Report each line of the entries below that includes "participant".

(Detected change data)
--------
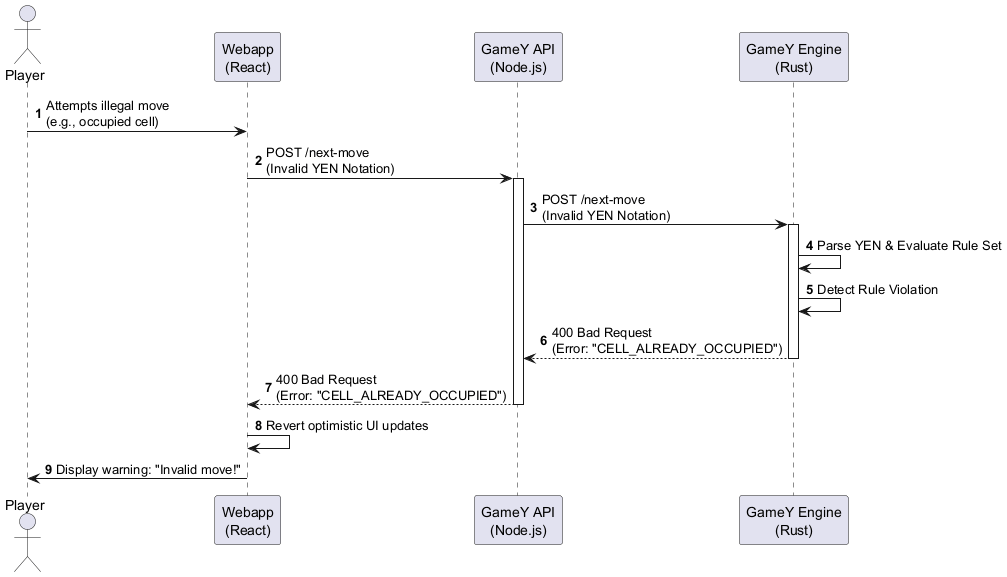
Before: images/invalid-move.png, a diagram exported from PlantUML (Arquisoft/yovi_en1a).
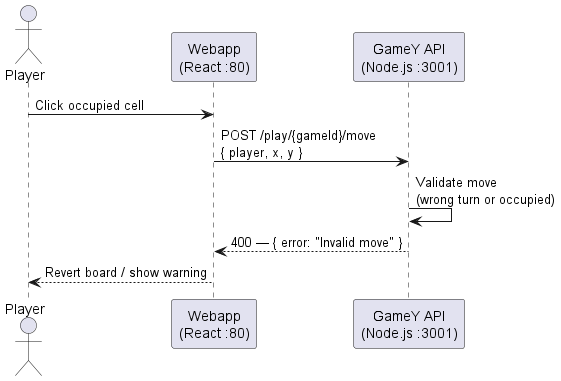
The same file after the commit.

Change to the diagram source:
```diff
@@ -1,24 +1,11 @@
 @startuml
-autonumber
-actor "Player" as User
-participant "Webapp\n(React)" as UI
-participant "GameY API\n(Node.js)" as API
-participant "GameY Engine\n(Rust)" as Rust
+actor "Player" as Player
+participant "Webapp\n(React :80)" as Webapp
+participant "GameY API\n(Node.js :3001)" as API
 
-User -> UI : Attempts illegal move\n(e.g., occupied cell)
-UI -> API : POST /next-move \n(Invalid YEN Notation)
-activate API
-API -> Rust : POST /next-move \n(Invalid YEN Notation)
-activate Rust
-
-Rust -> Rust : Parse YEN & Evaluate Rule Set
-Rust -> Rust : Detect Rule Violation
-
-Rust --> API : 400 Bad Request \n(Error: "CELL_ALREADY_OCCUPIED")
-deactivate Rust
-API --> UI : 400 Bad Request \n(Error: "CELL_ALREADY_OCCUPIED")
-deactivate API
-
-UI -> UI : Revert optimistic UI updates
-UI -> User : Display warning: "Invalid move!"
+Player -> Webapp : Click occupied cell
+Webapp -> API : POST /play/{gameId}/move\n{ player, x, y }
+API -> API : Validate move\n(wrong turn or occupied)
+API --> Webapp : 400 — { error: "Invalid move" }
+Webapp --> Player : Revert board / show warning
 @enduml
```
--------
▸ **Completed exercise**
-participant "Webapp\n(React)" as UI
-participant "GameY API\n(Node.js)" as API
-participant "GameY Engine\n(Rust)" as Rust
+participant "Webapp\n(React :80)" as Webapp
+participant "GameY API\n(Node.js :3001)" as API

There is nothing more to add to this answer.